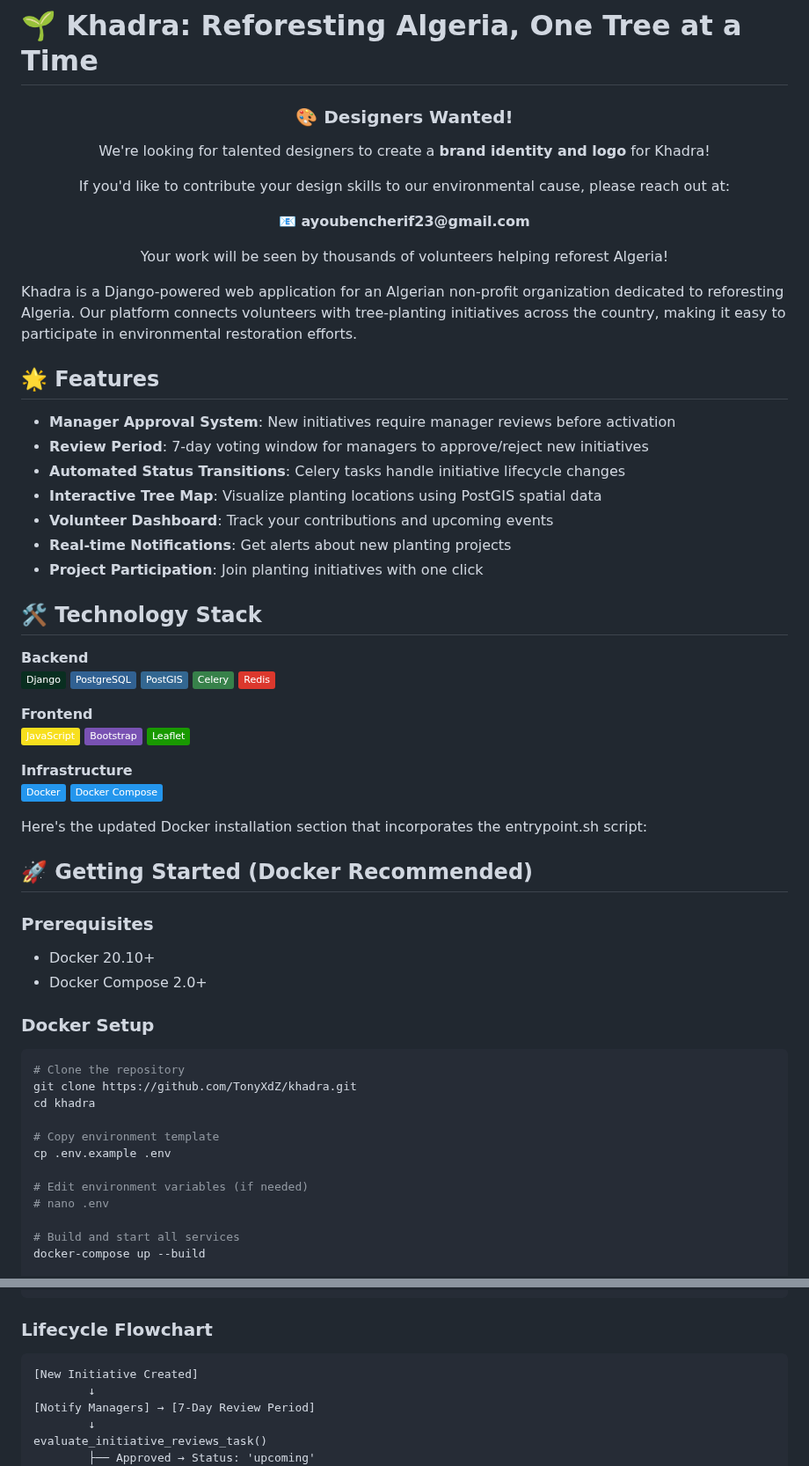
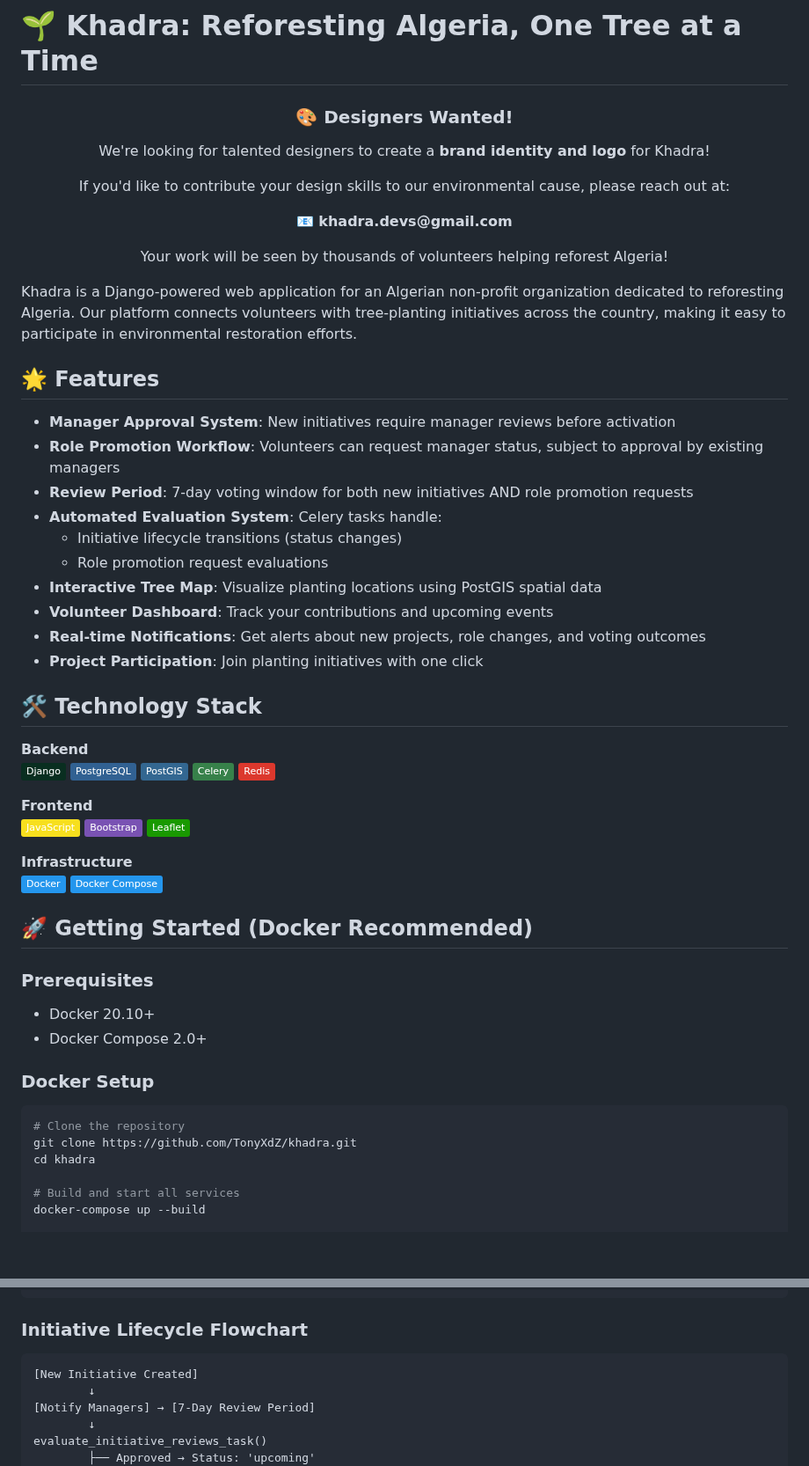
Before and after one commit to TonyXdZ/khadra, a Markdown page: README.md, 2 parts joined by grey strips. Shown at 88% size. Drawn GitHub-style; badges without logos; blank space fills up the shorter version.

````diff
--- a/README.md
+++ b/README.md
@@ -4,7 +4,7 @@
   <h3>🎨 Designers Wanted!</h3>
   <p>We're looking for talented designers to create a <strong>brand identity and logo</strong> for Khadra!</p>
   <p>If you'd like to contribute your design skills to our environmental cause, please reach out at:</p>
-  <p>📧 <strong>ayoubencherif23@gmail.com</strong></p>
+  <p>📧 <strong>khadra.devs@gmail.com</strong></p>
   <p>Your work will be seen by thousands of volunteers helping reforest Algeria!</p>
 </div>
 
@@ -13,11 +13,14 @@ Khadra is a Django-powered web application for an Algerian non-profit organizati
 ## 🌟 Features
 
 - **Manager Approval System**: New initiatives require manager reviews before activation
-- **Review Period**: 7-day voting window for managers to approve/reject new initiatives
-- **Automated Status Transitions**: Celery tasks handle initiative lifecycle changes
+- **Role Promotion Workflow**: Volunteers can request manager status, subject to approval by existing managers
+- **Review Period**: 7-day voting window for both new initiatives AND role promotion requests
+- **Automated Evaluation System**: Celery tasks handle:
+  - Initiative lifecycle transitions (status changes)
+  - Role promotion request evaluations
 - **Interactive Tree Map**: Visualize planting locations using PostGIS spatial data
 - **Volunteer Dashboard**: Track your contributions and upcoming events
-- **Real-time Notifications**: Get alerts about new planting projects
+- **Real-time Notifications**: Get alerts about new projects, role changes, and voting outcomes
 - **Project Participation**: Join planting initiatives with one click
 
 ## 🛠️ Technology Stack
@@ -38,10 +41,6 @@ Khadra is a Django-powered web application for an Algerian non-profit organizati
 ![Docker](https://img.shields.io/badge/Docker-2496ED?logo=docker&logoColor=white)
 ![Docker Compose](https://img.shields.io/badge/Docker_Compose-2496ED?logo=docker&logoColor=white)
 
-
-Here's the updated Docker installation section that incorporates the entrypoint.sh script:
-
-
 ## 🚀 Getting Started (Docker Recommended)
 
 ### Prerequisites
@@ -53,12 +52,6 @@ Here's the updated Docker installation section that incorporates the entrypoint.
 # Clone the repository
 git clone https://github.com/TonyXdZ/khadra.git
 cd khadra
-
-# Copy environment template
-cp .env.example .env
-
-# Edit environment variables (if needed)
-# nano .env
 
 # Build and start all services
 docker-compose up --build
@@ -144,7 +137,7 @@ def transition_initiative_to_completed_task(initiative_id):
     ...
 ```
 
-### Lifecycle Flowchart
+### Initiative Lifecycle Flowchart
 ```
 [New Initiative Created]
         ↓
````
Also changed, not shown: other parts of README.md (+23 -7 lines).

━━━━━━━━━━━━━━━━

What this task involves: Pick out every line above that holds the word "voting" and copy it.

Written solution:
-- **Review Period**: 7-day voting window for managers to approve/reject new initiatives
+- **Review Period**: 7-day voting window for both new initiatives AND role promotion requests
+- **Real-time Notifications**: Get alerts about new projects, role changes, and voting outcomes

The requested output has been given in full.